Tourism has only increased since then. Peak season is no longer confined to Easter and the summer months, but begins in February and ends in November. This involved changes in the organization of the city. Noticeably, heavy traffic was forced out of the densest parts of the city center. To see this phenomenon in the best way, stroll one evening, free from traffic, from the brightly lit Colosseum along Via Fori dei Imperiali to Piazza Venezia, where the grand Victor Emmanuel II monument celebrating Italy’s unification dominates the square. From there, walk down the famous Via del Corso until you hit signs for the Trevi fountain. There you’ll witness a celebration of creation, restored and illuminated. Have dinner at one of the tables at Ristorante Trevi, ask for Enzo, and he’ll share his love for the city with you.

Via del Corso is a popular place for an evening stroll. (Shchipkova Elena/Shutterstock)

Outdoor seating has increased everywhere. Where a coffee bar previously had five tables outside, it now has five rows of tables. A bar that was closed for all of January is now open. New clothing stores, Chinese mini markets, British pubs, and fast-food chains have all increased, also outside the most central neighborhoods. New areas of the city started seeing an influx of tourism, ceasing only due to the current lockdowns.

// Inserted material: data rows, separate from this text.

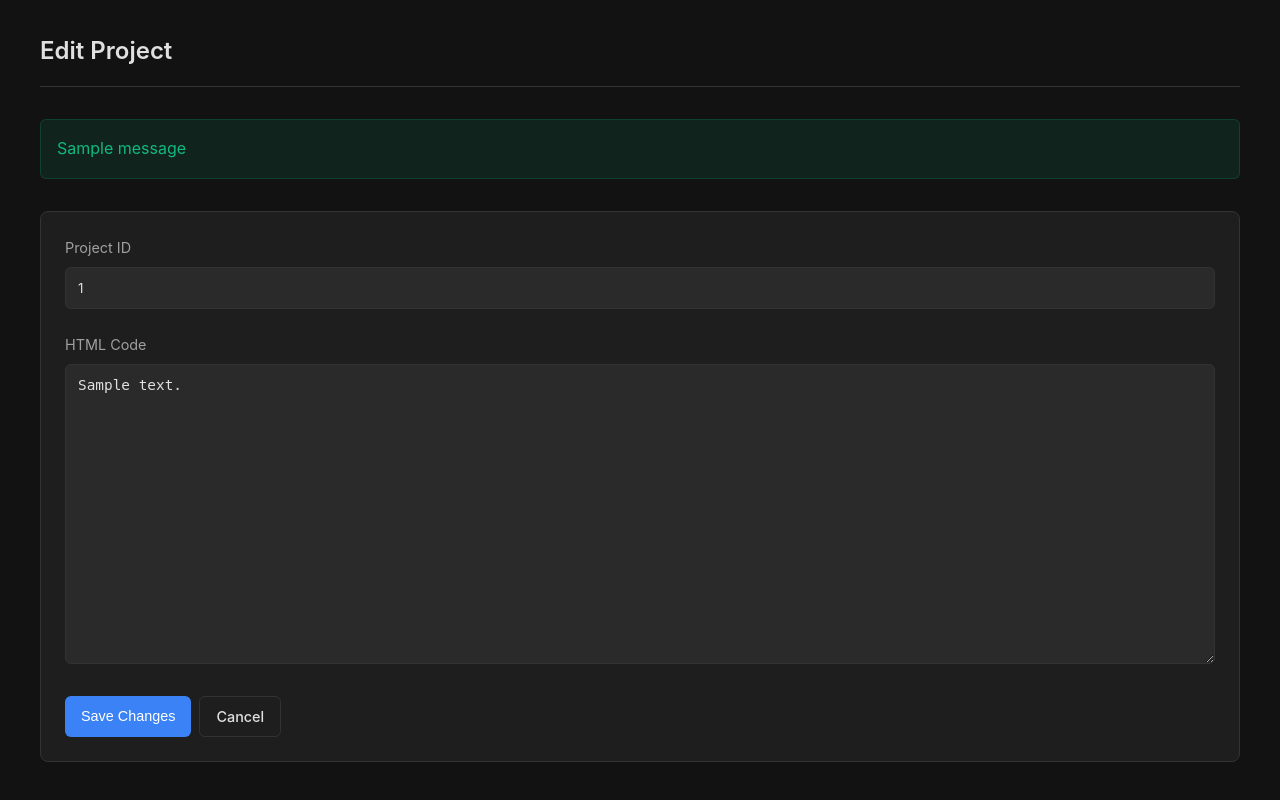
After one commit to electiveDev/The-Debian-Site-Factory, a Flask app: template manager/templates/edit.html in a window 1280 px wide. The commit adds this page. Run offline with Flask 3, Linux system fonts and the light colour scheme; the template is opened without the code that fills it: most values are stand-ins (such as "Sample title", 1, 10 or a date in 2020); one stand-in notice (Sample message) is shown.

Commit message:
feat: Add ability to edit project HTML content
- Added `/edit/<project_id>` route to `manager/app.py` for editing `index.html`.
- Created `manager/templates/edit.html` template.
- Added "Edit" button to `manager/templates/dashboard.html`.
- Ensured UTF-8 encoding for file operations.

Co-authored-by: electiveDev <198571925+electiveDev@users.noreply.github.com>

```diff
--- a/manager/app.py
+++ b/manager/app.py
@@ -42,6 +42,39 @@ def delete_project(project_id):
 
     return redirect(url_for('dashboard'))
 
+@app.route('/edit/<project_id>', methods=['GET', 'POST'])
+def edit_project(project_id):
+    if not project_id or not re.match(r'^[a-z0-9-]+$', project_id):
+        flash('Invalid Project ID.')
+        return redirect(url_for('dashboard'))
+
+    project_path = os.path.join(SITES_DIR, project_id)
+    if not os.path.exists(project_path):
+        flash('Project not found.')
+        return redirect(url_for('dashboard'))
+
+    index_file = os.path.join(project_path, 'index.html')
+
+    if request.method == 'POST':
+        html_content = request.form.get('html_content')
+        try:
+            with open(index_file, 'w', encoding='utf-8') as f:
+                f.write(html_content)
+            flash(f'Project "{project_id}" updated successfully.')
+            return redirect(url_for('dashboard'))
+        except Exception as e:
+            flash(f'Error updating project: {str(e)}')
+            return redirect(url_for('edit_project', project_id=project_id))
+
+    # GET request
+    if os.path.exists(index_file):
+        with open(index_file, 'r', encoding='utf-8') as f:
+            html_content = f.read()
+    else:
+        html_content = ""
+
+    return render_template('edit.html', project_id=project_id, html_content=html_content)
+
 @app.route('/create')
 def create():
     return render_template('creator.html')
@@ -71,7 +104,7 @@ def deploy():
         os.makedirs(project_path)
 
         # Save index.html
-        with open(os.path.join(project_path, 'index.html'), 'w') as f:
+        with open(os.path.join(project_path, 'index.html'), 'w', encoding='utf-8') as f:
             f.write(html_content)
 
         # Save assets
--- a/manager/templates/dashboard.html
+++ b/manager/templates/dashboard.html
@@ -36,6 +36,7 @@
                         </form>
                     </div>
                     <div class="project-actions">
+                        <a href="{{ url_for('edit_project', project_id=site) }}" class="btn btn-secondary">Edit</a>
                         <a href="/sites/{{ site }}/" target="_blank" class="btn btn-secondary">View Site</a>
                     </div>
                 </div>
--- /dev/null
+++ b/manager/templates/edit.html
@@ -0,0 +1,43 @@
+<!DOCTYPE html>
+<html lang="en">
+<head>
+    <meta charset="UTF-8">
+    <meta name="viewport" content="width=device-width, initial-scale=1.0">
+    <title>Edit Project - Debian Site Factory</title>
+    <link rel="stylesheet" href="{{ url_for('static', filename='css/style.css') }}">
+</head>
+<body>
+    <div class="container">
+        <header>
+            <h1>Edit Project</h1>
+        </header>
+
+        {% with messages = get_flashed_messages() %}
+            {% if messages %}
+                <ul class="flashes">
+                {% for message in messages %}
+                <li>{{ message }}</li>
+                {% endfor %}
+                </ul>
+            {% endif %}
+        {% endwith %}
+
+        <form action="{{ url_for('edit_project', project_id=project_id) }}" method="post" class="project-card">
+            <div class="form-group">
+                <label for="project_id">Project ID</label>
+                <input type="text" id="project_id" name="project_id" value="{{ project_id }}" readonly>
+            </div>
+
+            <div class="form-group">
+                <label for="html_content">HTML Code</label>
+                <textarea id="html_content" name="html_content" required>{{ html_content }}</textarea>
+            </div>
+
+            <div class="project-actions">
+                <button type="submit" class="btn btn-primary">Save Changes</button>
+                <a href="/" class="btn btn-secondary">Cancel</a>
+            </div>
+        </form>
+    </div>
+</body>
+</html>
```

In the 1990s, the afternoon siesta was still strictly adhered to.

“It was like natural law,” said one of my bartenders.

One of the Rome’s most beloved landmarks, the Trevi Fountain. (Tupungato/Shutterstock)

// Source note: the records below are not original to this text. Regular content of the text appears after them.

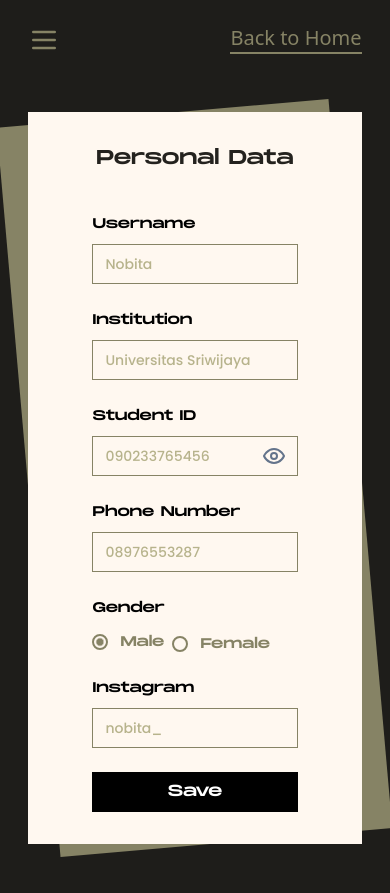
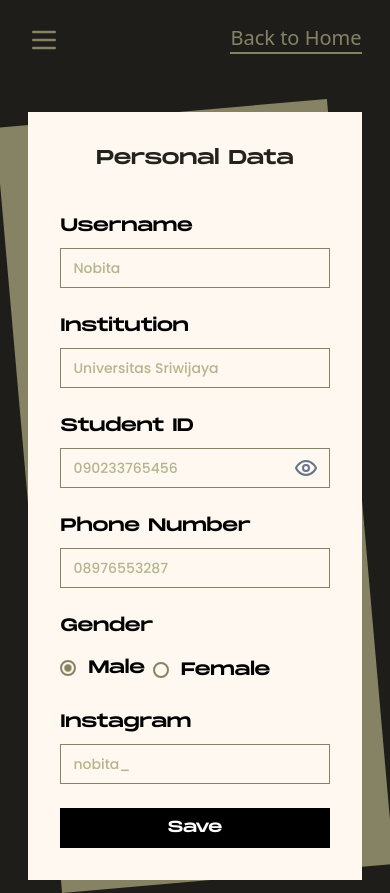
Before and after one commit to zildjianvitoo/srifoton-2024-deployed, a Next.js app: page /personal-data in a window 390 px wide. Before the commit the page ends 857 px from the top, so only its background shows below. Built offline with nearby package versions, Linux system fonts and the light colour scheme.

Commit message:
feat(dashboard): fix form input

```diff
--- a/components/Root/Dashboard/FormAccountData.tsx
+++ b/components/Root/Dashboard/FormAccountData.tsx
@@ -13,6 +13,7 @@ import {
   FormMessage,
 } from "@/components/ui/form";
 import { Input } from "@/components/ui/input";
+import FormInput from "@/components/FormInput";
 import { PasswordField } from "./PasswordField";
 
 const formSchema = z
@@ -80,24 +81,13 @@ export default function FormAccountData() {
     <Form {...form}>
       <form
         onSubmit={form.handleSubmit(onSubmit)}
-        className="mt-10 space-y-4 px-8 text-[#868365]"
+        className="mt-10 space-y-4 text-black md:px-8"
       >
-        <FormField
+        <FormInput
           control={form.control}
           name="email"
-          render={({ field }) => (
-            <FormItem>
-              <FormLabel className="font-monument text-black">Email</FormLabel>
-              <FormControl>
-                <Input
-                  placeholder="nobita@gmail.com"
-                  {...field}
-                  className="rounded-none border-[#868365] bg-transparent py-0 text-sm placeholder:text-[#868365]"
-                />
-              </FormControl>
-              <FormMessage />
-            </FormItem>
-          )}
+          placeholder="nobita@gmail.com"
+          label="Email"
         />
         <PasswordField
           title="Password"
--- a/components/Root/Dashboard/FormPersonalData.tsx
+++ b/components/Root/Dashboard/FormPersonalData.tsx
@@ -14,6 +14,7 @@ import {
 } from "@/components/ui/form";
 import { RadioGroup, RadioGroupItem } from "@/components/ui/radio-group";
 import { Input } from "@/components/ui/input";
+import FormInput from "@/components/FormInput";
 import { PasswordField } from "./PasswordField";
 
 const phoneRegex = new RegExp(
@@ -52,76 +53,39 @@ export default function FormPersonalData() {
     <Form {...form}>
       <form
         onSubmit={form.handleSubmit(onSubmit)}
-        className="mt-10 space-y-6 px-8 text-[#868365]"
+        className="mt-10 space-y-6 text-black md:px-8"
       >
-        <FormField
+        <FormInput
           control={form.control}
           name="username"
-          render={({ field }) => (
-            <FormItem>
-              <FormLabel className="font-monument text-black">
-                Username
-              </FormLabel>
-              <FormControl>
-                <Input
-                  placeholder="Nobita"
-                  {...field}
-                  className="rounded-none border-[#868365] bg-transparent py-0 text-sm placeholder:text-[#868365]"
-                />
-              </FormControl>
-              <FormMessage />
-            </FormItem>
-          )}
+          placeholder="Nobita"
+          label="Username"
         />
-        <FormField
+        <FormInput
           control={form.control}
           name="institution"
-          render={({ field }) => (
-            <FormItem>
-              <FormLabel className="font-monument text-black">
-                Institution
-              </FormLabel>
-              <FormControl>
-                <Input
-                  placeholder="Universitas Sriwijaya"
-                  {...field}
-                  className="rounded-none border-[#868365] bg-transparent py-0 text-sm placeholder:text-[#868365]"
-                />
-              </FormControl>
-              <FormMessage />
-            </FormItem>
-          )}
+          placeholder="Universitas Sriwijaya"
+          label="Institution"
         />
         <PasswordField
           title="Student ID"
           name="id"
           placeholder="090233765456"
         />
-        <FormField
+        <FormInput
           control={form.control}
           name="phone"
-          render={({ field }) => (
-            <FormItem>
-              <FormLabel className="font-monument text-black">
-                Phone Number
-              </FormLabel>
-              <FormControl>
-                <Input
-                  placeholder="08976553287"
-                  {...field}
-                  className="rounded-none border-[#868365] bg-transparent py-0 text-sm placeholder:text-[#868365]"
-                />
-              </FormControl>
-              <FormMessage />
-            </FormItem>
-          )}
+          placeholder="08976553287"
+          label="Phone Number"
         />
         <FormField
           control={form.control}
           name="gender"
           render={({ field }) => (
             <FormItem className="space-y-3">
-              <FormLabel className="text-black">Gender</FormLabel>
+              <FormLabel className="font-monument text-lg text-black lg:text-xl">
+                Gender
+              </FormLabel>
               <FormControl>
                 <RadioGroup
                   onValueChange={field.onChange}
@@ -135,7 +99,9 @@ export default function FormPersonalData() {
                         className="border-2 border-[#868365]"
                       />
                     </FormControl>
-                    <FormLabel className="font-normal">Male</FormLabel>
+                    <FormLabel className="font-monument text-lg lg:text-xl">
+                      Male
+                    </FormLabel>
                   </FormItem>
                   <FormItem className="flex items-center space-x-3 space-y-0">
                     <FormControl>
@@ -144,7 +110,9 @@ export default function FormPersonalData() {
                         className="border-2 border-[#868365]"
                       />
                     </FormControl>
-                    <FormLabel className="font-normal">Female</FormLabel>
+                    <FormLabel className="font-monument text-lg lg:text-xl">
+                      Female
+                    </FormLabel>
                   </FormItem>
                 </RadioGroup>
               </FormControl>
@@ -152,24 +120,11 @@ export default function FormPersonalData() {
             </FormItem>
           )}
         />
-        <FormField
+        <FormInput
           control={form.control}
           name="instagram"
-          render={({ field }) => (
-            <FormItem>
-              <FormLabel className="font-monument text-black">
-                Instagram
-              </FormLabel>
-              <FormControl>
-                <Input
-                  placeholder="nobita_"
-                  {...field}
-                  className="rounded-none border-[#868365] bg-transparent py-0 text-sm placeholder:text-[#868365]"
-                />
-              </FormControl>
-              <FormMessage />
-            </FormItem>
-          )}
+          placeholder="nobita_"
+          label="Instagram"
         />
         <Button type="submit" className="w-full bg-black text-white">
           Save
--- a/components/Root/Dashboard/Nav.tsx
+++ b/components/Root/Dashboard/Nav.tsx
@@ -23,7 +23,7 @@ export default function Nav() {
       >
         <h3 className="border-b-2 border-[#868365] text-xl">Back to Home</h3>
       </Link>
-      <div className="hidden text-[#868365] md:block">
+      <div className="hidden text-[#868365] lg:block">
         <ul className="me-20 flex items-center justify-end font-ponnala text-[#868365] lg:text-base xl:text-xl">
           {routes.map((routes) => (
             <li
--- a/components/Root/Dashboard/PasswordField.tsx
+++ b/components/Root/Dashboard/PasswordField.tsx
@@ -34,7 +34,9 @@ export function PasswordField({
       name={name}
       render={({ field }) => (
         <FormItem>
-          <FormLabel className="font-monument text-black">{title}</FormLabel>
+          <FormLabel className="font-monument text-lg lg:text-xl">
+            {title}
+          </FormLabel>
           <FormControl>
             <Box className="relative">
               <Input
--- a/components/Root/Registration.tsx
+++ b/components/Root/Registration.tsx
@@ -129,17 +129,20 @@ export default function Registration({ branch, className }: RegProps) {
                     control={form.control}
                     name="teamname"
                     placeholder="Contoh: Tim Nobita"
+                    label="Team Name"
                   />
                   <FormInput
                     control={form.control}
                     name="email"
                     placeholder="Contoh: ronaldogoat@gmail.com"
                     type="email"
+                    label="Email"
                   />
                   <FormInput
                     control={form.control}
                     name="university"
                     placeholder="Contoh: Universitas Sriwijaya"
+                    label="Institution"
                   />
                   <FormField
                     control={form.control}
@@ -147,7 +150,7 @@ export default function Registration({ branch, className }: RegProps) {
                     render={({ field }) => (
                       <FormItem>
                         <FormLabel className="font-monument text-lg lg:text-xl">
-                          Institution
+                          Payment Method
                         </FormLabel>
                         <Select
                           onValueChange={field.onChange}
```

Every business would close for lunch. They would be closed on Monday mornings and several food stores never opened after the siesta on Thursdays, because Friday was a day of Catholic fasting. Therefore, restaurants traditionally served gnocchi—potato pasta—to their guests on Thursday nights, in order to satisfy their patrons who would fast the next day. Fish always stood on the menu on Fridays. (And pizza was only eaten at the pizzeria, and only at night, because no pizzeria would fire up their wood-fired ovens twice in one day.) It was a perennial Christian rhythm. Then after the year 2000, Romans would suddenly see a poster in the window of a pizzeria, saying: “Aperto anche a pranzo!” (“Open also for lunch!”) It was an important topic of conversation among Romans, as they understood that times change with globalization—literally and figuratively.

But there are still more coffee bars and family businesses than supermarkets. Rome still retains its customs. Romans still greet each other with the Latin phrase “Salve” on the bus, over an espresso, in the post office. The Italian language is itself a tradition where words are still related to common reality.

“No word is a word if it doesn’t mean anything,” said St. Jerome, and even in common conversation, there’s an incarnate understanding that mankind is made up of both body and spirit.

Long before the concept of a global village, Rome had already taught the West that there was a connection between the city and the world, between everyday worries and world events, between law, religion, politics, and entertainment—and even pandemics. The city teaches us how to see the universal in the particular, how to experience the universal in every individual. The city was built this way. It will not shift with any external changes, be it war or pestilence. Every day, Masses will be offered for the living and the dead, and archaeologists will share the latest breaking news from antiquity. Despite current events, tourists and pilgrims continue to arrive in 2021.

When in Rome, we do as the Romans do, as the saying goes. We come to rediscover our identity, treading over the same cobblestones, in pursuit of all those questions the Eternal City was always designed to answer, one generation after another.

Wilhelm Höjer
Wilhelm Höjer
Journalist Wilhelm Höjer is a Swedish native who studied philosophy and journalism at the Angelicum in Rome. In 2020 he began teaching at the classical Christian school Lindisfarne Hall on Amelia Island, where he and his wife Sally live with their son Crispin.